Whitening at Home
Whitening strips (we're looking at you, Crest Whitestrips) are impregnated with a peroxide gel and stay on the teeth for approximately 20 minutes. "No muss, no fuss," says Marc Lowenberg, a New York City cosmetic dentist. And at-home whitening technology just keeps getting better—meaning faster and less sensitivity inducing. Brands such as Supersmile, Go Smile, and GLO Science have gotten in on the act, and Crest has upgraded its offerings with no-slip strips in 2009 and a one-hour express kit in 2013.
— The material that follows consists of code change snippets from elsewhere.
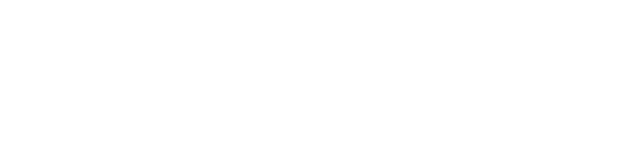
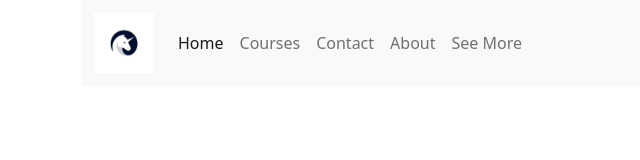
Before and after one commit to missionbiswas/UNICORN, a plain HTML site: page index.html in a window 1280 px wide. Shown: the whole page, without its empty margins (0-640 px from the left). Drawn offline with nearby package versions, Linux system fonts and the light colour scheme.

Commit message:
commit header

```diff
--- a/index.html
+++ b/index.html
@@ -20,3 +20,55 @@
     ></script>
   </head>
 </html>
+<body>
+  <header>
+    <section>
+      <div class="container">
+        <nav class="navbar navbar-expand-lg bg-light">
+          <div class="container-fluid">
+            <a class="navbar-brand" href="#"
+              ><img
+                src="img/2678946f548e910dc728849b29576fda.jpg"
+                alt=""
+                height="60"
+                width="60"
+            /></a>
+            <button
+              class="navbar-toggler"
+              type="button"
+              data-bs-toggle="collapse"
+              data-bs-target="#navbarSupportedContent"
+              aria-controls="navbarSupportedContent"
+              aria-expanded="false"
+              aria-label="Toggle navigation"
+            >
+              <span class="navbar-toggler-icon"></span>
+            </button>
+            <div class="collapse navbar-collapse" id="navbarSupportedContent">
+              <ul class="navbar-nav me-auto mb-2 mb-lg-0">
+                <li class="nav-item">
+                  <a class="nav-link active" aria-current="page" href="#"
+                    >Home</a
+                  >
+                </li>
+                <li class="nav-item">
+                  <a class="nav-link" href="#">Courses</a>
+                </li>
+                <li class="nav-item">
+                  <a class="nav-link" href="#">Contact</a>
+                </li>
+                <li class="nav-item">
+                  <a class="nav-link" href="#">About</a>
+                </li>
+                <li class="nav-item">
+                  <a class="nav-link" href="#">See More</a>
+                </li>
+              </ul>
+            </div>
+          </div>
+        </nav>
+      </div>
+      <!----------------------------navbar-end------------------------->
+    </section>
+  </header>
+</body>
```
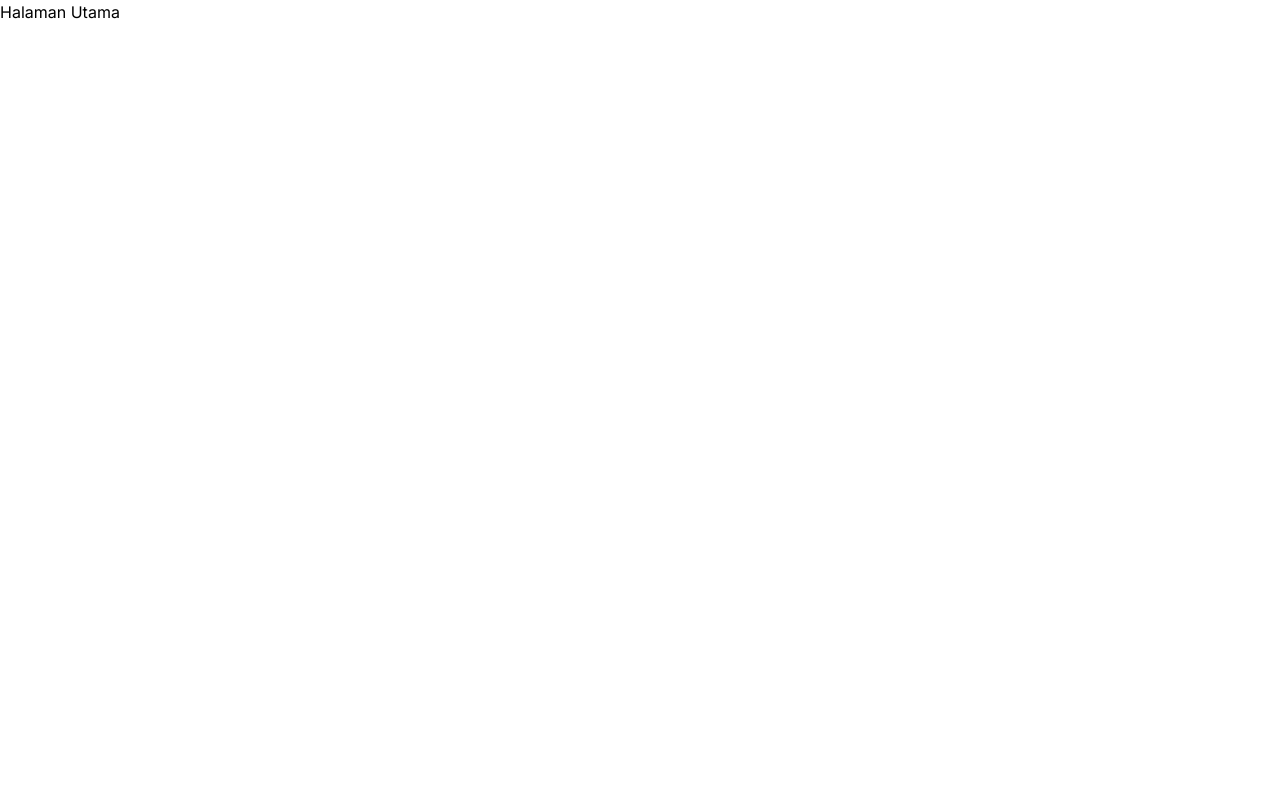
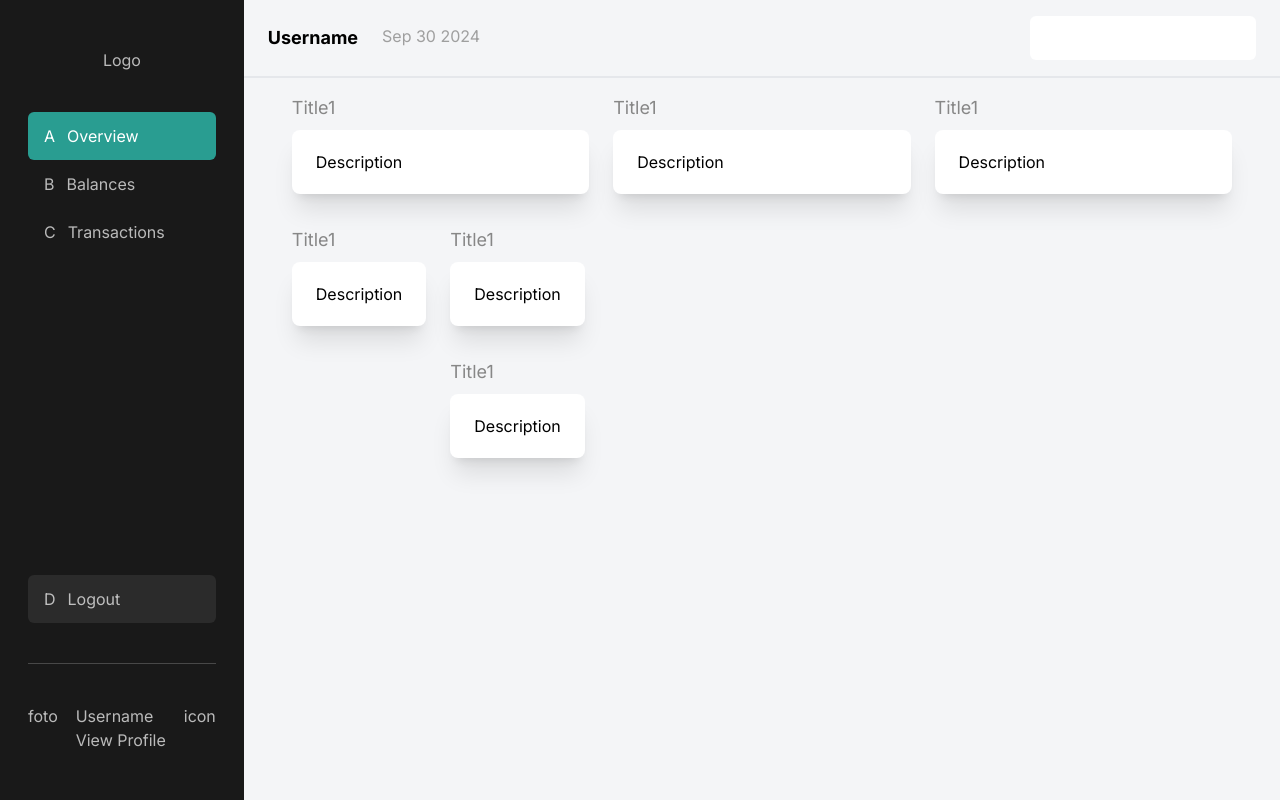
Before and after one commit to revrans/admin-ui, a React (Vite) app: page / in a window 1280 px wide. Built offline with nearby package versions, Linux system fonts and the light colour scheme; a web font is replaced by a local one.

Commit message:
tes vercel

```diff
--- a/package.json
+++ b/package.json
@@ -10,6 +10,7 @@
     "preview": "vite preview"
   },
   "dependencies": {
+    "@mui/icons-material": "^6.1.5",
     "react": "^18.3.1",
     "react-dom": "^18.3.1",
     "react-router-dom": "^6.27.0"
--- /dev/null
+++ b/src/assets/components/Elements/Card/index.jsx
@@ -0,0 +1,13 @@
+
+const Card = () => {
+  return (
+    <>
+    <div className="text-lg text-gray-02 mb-2">Title1</div>
+      <div className="bg-white rounded-lg px-6 py-5 shadow-xl">
+        Description
+        </div>
+    </>
+  )
+}
+
+export default Card
--- /dev/null
+++ b/src/assets/components/Elements/Icon/Icon.jsx
@@ -0,0 +1,48 @@
+const IconWrapper = ({ children }) => (
+    <svg
+      width="24"
+      height="24"
+      viewBox="0 0 24 24"
+      fill="none"
+      xmlns="http://www.w3.org/2000/svg"
+    >
+      {children}
+    </svg>
+  );
+
+  const OverviewIcon = () => (
+    <IconWrapper>
+      <path
+        d="M21 14H14V21H21V14Z"
+        stroke="currentColor"
+        stroke-width="2"
+        stroke-linecap="round"
+        stroke-linejoin="round"
+      />
+      <path
+        d="M10 14H3V21H10V14Z"
+        stroke="currentColor"
+        stroke-width="2"
+        stroke-linecap="round"
+        stroke-linejoin="round"
+      />
+      <path
+        d="M21 3H14V10H21V3Z"
+        stroke="currentColor"
+        stroke-width="2"
+        stroke-linecap="round"
+        stroke-linejoin="round"
+      />
+      <path
+        d="M10 3H3V10H10V3Z"
+        stroke="currentColor"
+        stroke-width="2"
+        stroke-linecap="round"
+        stroke-linejoin="round"
+      />
+    </IconWrapper>
+  );
+
+  export const Icon = {
+    Overview: OverviewIcon,
+  };
--- a/src/assets/components/Elements/LabeledInput/Input.jsx
+++ b/src/assets/components/Elements/LabeledInput/Input.jsx
@@ -1,10 +1,15 @@
 const Input = (props) => {
-  const { type, placeholder, name } = props;
+  const {
+    type,
+    placeholder,
+    name,
+    variant = "bg-special-mainBg border border-gray-03",
+  } = props;
 
   return (
     <input
       type={type}
-      className="py-3 ps-4 text-sm border rounded-md w-full bg-special-mainBg border-gray-03 text-gray-01 focus:border-black focus:outline-none focus:ring-0"
+      className={`${variant} py-3 ps-4 text-sm  rounded-md w-full text-gray-01 focus:border-black focus:outline-none focus:ring-0`}
       placeholder={placeholder}
       name={name}
       id={name}
--- /dev/null
+++ b/src/assets/components/Fragments/Header.jsx
@@ -0,0 +1,25 @@
+import Input from "../Elements/LabeledInput/Input";
+// import NotificationsIcon from "@mui/icons-material/Notifications";
+
+const Header = () => {
+  const date = new Date().toDateString().slice(4);
+
+  return (
+    <header className="border-b-2 py-4 px-6 flex items-center justify-between">
+      <div className="flex">
+        <div className="font-bold text-lg">Username</div>
+        <div className="ms-6 text-gray-03">{date}</div>
+      </div>
+      <div className="flex">
+        <div className="self-center">
+          {/* <NotificationsIcon className="text-gray-01 scale-110" /> */}
+        </div>
+        <div className="ms-10 hidden sm:block">
+          <Input variant="bg-white w-80" />
+        </div>
+      </div>
+    </header>
+  );
+};
+
+export default Header;
--- /dev/null
+++ b/src/assets/components/Fragments/Navbar.jsx
@@ -0,0 +1,45 @@
+import { Link } from "react-router-dom";
+
+const Navbar = () => {
+  return (
+    <nav className="bg-defaultBlack text-special-bg2 sm:w-72 w-36 h-screen px-7 py-12 flex flex-col justify-between">
+  <div>
+    <Link to="/">
+    <div className="flex justify-center mb-10">Logo</div>
+    <div className="flex bg-primary text-white px-4 py-3 rounded-md">
+      <div className="text-white mx-auto sm:mx-0">A</div>
+      <div className="ms-3 hidden sm:block">Overview</div>
+    </div>
+    </Link>
+    <Link to="/balance">
+    <div className="flex hover:bg-special-bg3 px-4 py-3 rounded-md">
+      <div className="mx-auto sm:mx-0">B</div>
+      <div className="ms-3 hidden sm:block">Balances</div>
+    </div>
+    </Link>
+    <div className="flex hover:bg-special-bg3 px-4 py-3 rounded-md">
+      <div className="mx-auto sm:mx-0">C</div>
+      <div className="ms-3 hidden sm:block">Transactions</div>
+    </div>
+  </div>
+  <div>
+    <div className="flex bg-special-bg3 px-4 py-3 rounded-md">
+      <div className="mx-auto sm:mx-0">D</div>
+      <div className="ms-3 hidden sm:block">Logout</div>
+    </div>
+    <div className="border-b my-10 border-b-special-bg"></div>
+    <div className="flex justify-between">
+      <div className="mx-auto sm:mx-0">foto</div>
+      <div className="hidden sm:block">
+        Username
+        <br />
+        View Profile
+      </div>
+      <div className="hidden sm:block">icon</div>
+    </div>
+  </div>
+</nav>
+  )
+}
+
+export default Navbar
--- a/src/assets/components/Layouts/AuthLayout.jsx
+++ b/src/assets/components/Layouts/AuthLayout.jsx
@@ -2,6 +2,7 @@
 import Logo from "../Elements/Logo";
 import FormSignIn from "../Fragments/FormSignIn";
 import { Link } from "react-router-dom";
+import Button from "../Elements/Button";
 
 const AuthLayout = (props) => {
 const { children, type } = props;
@@ -101,6 +102,7 @@
             ) : (
               <>
                 <Link to="/register" className="text-primary text-sm font-bold">Create an account</Link>
+                <br></br>
                 <Link to="/forgotpass" className="text-secondary text-sm font-bold">Forgot Password</Link>
               </>
             )}
--- /dev/null
+++ b/src/assets/components/Layouts/MainLayout.jsx
@@ -0,0 +1,24 @@
+import Navbar from "../Fragments/Navbar";
+import Header from "../Fragments/Header";
+
+const MainLayout = (props) => {
+
+const { children } = props;
+    return (
+      <div className="flex bg-special-mainBg w-screen min-h-screen max-w-full">
+        {/* navbar start*/}
+        <Navbar/>
+        {/* navbar end*/}
+        <div className="w-screen">
+          {/* header start*/}
+        <Header/>
+        {/* header end*/}
+          {/* content start*/}
+          <main className="px-6 px-4">{children}</main>
+        {/* content end*/}
+        </div>
+      </div>
+    );
+  };
+
+  export default MainLayout;
--- /dev/null
+++ b/src/assets/pages/balance.jsx
@@ -0,0 +1,37 @@
+import Card from "../components/Elements/Card";
+import MainLayout from "../components/Layouts/MainLayout";
+
+const BalancePage = () => {
+  return (
+    <MainLayout type="balance">
+      {/* top content start*/}
+      <div className="mb-8 sm:flex sm:gap-6">
+        <div className="sm:w-1/3">
+          <Card />
+        </div>
+        <div className="sm:w-1/3">
+          <Card />
+        </div>
+        <div className="sm:w-1/3">
+          <Card />
+        </div>
+      </div>
+      {/* top content end*/}
+      {/* bottom content start*/}
+      <div className="mb-8 sm:flex sm:gap-6">
+        <div className="sm:w-1/3">
+          <Card />
+        </div>
+        <div className="sm:w-1/3">
+          <Card />
+        </div>
+        <div className="sm:w-1/3">
+          <Card />
+        </div>
+      </div>
+      {/* bottom content end*/}
+    </MainLayout>
+  );
+};
+
+export default BalancePage;
--- /dev/null
+++ b/src/assets/pages/dashboard.jsx
@@ -0,0 +1,42 @@
+import Card from "../components/Elements/Card/Index";
+import MainLayout from "../components/Layouts/MainLayout";
+
+const DashboardPage = () => {
+  return (
+    <MainLayout type="dashboard">
+      <main className="px-6 py-4">
+  {/* top content start*/}
+  <div className="mb-8 sm:flex sm:gap-6">
+    <div className="sm:w-1/3">
+      <Card/>
+    </div>
+    <div className="sm:w-1/3">
+      <Card/>
+    </div>
+    <div className="sm:w-1/3">
+      <Card/>
+    </div>
+  </div>
+  {/* top content end*/}
+  {/* bottom content start*/}
+  <div className="sm:flex sm:gap-6">
+    <div className="m:w-1/3">
+    <Card/>
+    </div>
+    <div className="m:w-2/3">
+      <div className="mb-8 ">
+      <Card/>
+      </div>
+      <div className="">
+        <Card/>
+      </div>
+    </div>
+  </div>
+  {/* bottom content end*/}
+</main>
+
+    </MainLayout>
+  );
+};
+
+export default DashboardPage;
```
Also changed, not shown: src/App.jsx (+7 -1 lines), public/Bill.svg (added), 1 other file (tests, documents, lock files or other folders).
Studied in Finland in the 1970s for its dental benefits, xylitol, a sugar alcohol, finally made its way Stateside in the 2000s. "Used as a sweetener in items such as chewing gum, toothpaste, and mouth rinse, it prevents tooth decay by inhibiting the growth of the bacteria that causes cavities," says dentist Michael Apa.
YSL Touche Éclat For All Women
In 1992 YSL introduced its best-selling, iconic Touche Éclat highlighting pen ($42, yslbeautyus.com). In 2012 the company offered six new shades to better meet the needs of the changing complexion of the United States, bringing the current total to 12. Now, if only everyone else would follow suit.
Bad news: The number of adult women suffering from acne in the United States is soaring. Good news: The skin-care industry has responded by creating adult-only acne-fighting options that are gentle to skin and also anti-aging. Some to try: Murad Anti-Aging Acne Regimen ($120, murad.com) and Dermalogica Medibac Clearing Skin Kit ($45, ulta.com). And Proactiv, the teen acne staple, has come out with Proactiv+, geared toward more "mature" skin types.